**Web page revision data:**
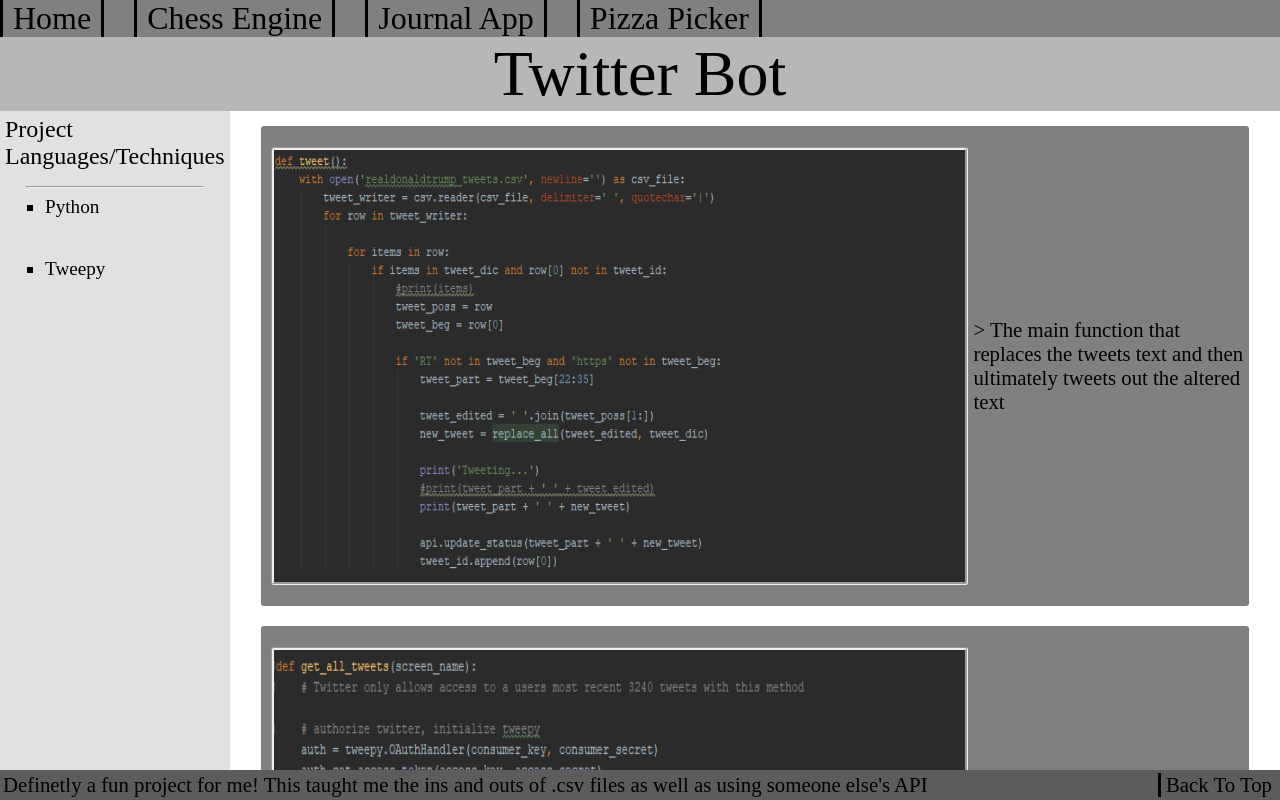
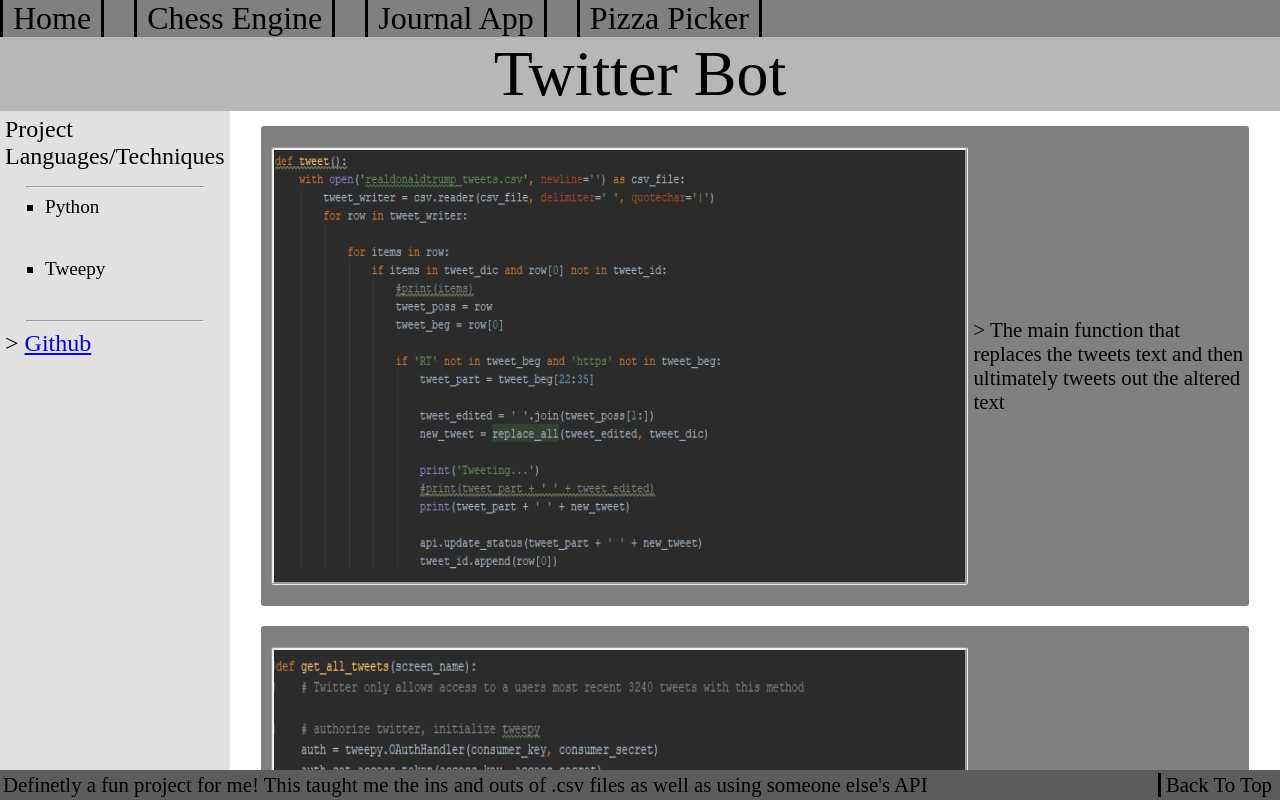
Before and after one commit to cmt0726/cmt0726.github.io, a plain HTML site: page websiteV3/Portfolio/projectPages/twitter.html in a window 1280 px wide. Shown: the top 800 px of the page. Drawn offline with Linux system fonts and the light colour scheme.

Commit message:
Update twitter.html

```diff
--- a/websiteV3/Portfolio/projectPages/twitter.html
+++ b/websiteV3/Portfolio/projectPages/twitter.html
@@ -29,6 +29,8 @@
                 <li class="sidebarItem">Python</li>
                 <li class="sidebarItem">Tweepy</li>
             </ul>
+            <hr class="horzLine">
+            <div id = "projectLanguageListTitle">> <a href="https://github.com/cmt0726/cmt0726.github.io/tree/master/websiteV3/Portfolio/twitter">Github</a></div>
         </div>
         <div id="mainContent">
             <div class="projectContent">
```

**DIRECTIONS FOR THIS TASK:** Gather up the lines containing the word "twitter" from these records and copy them.

**REPLY:**
Before and after one commit to cmt0726/cmt0726.github.io, a plain HTML site: page websiteV3/Portfolio/projectPages/twitter.html in a window 1280 px wide. Shown: the top 800 px of the page. Drawn offline with Linux system fonts and the light colour scheme.
Update twitter.html
--- a/websiteV3/Portfolio/projectPages/twitter.html
+++ b/websiteV3/Portfolio/projectPages/twitter.html
+            <div id = "projectLanguageListTitle">> <a href="https://github.com/cmt0726/cmt0726.github.io/tree/master/websiteV3/Portfolio/twitter">Github</a></div>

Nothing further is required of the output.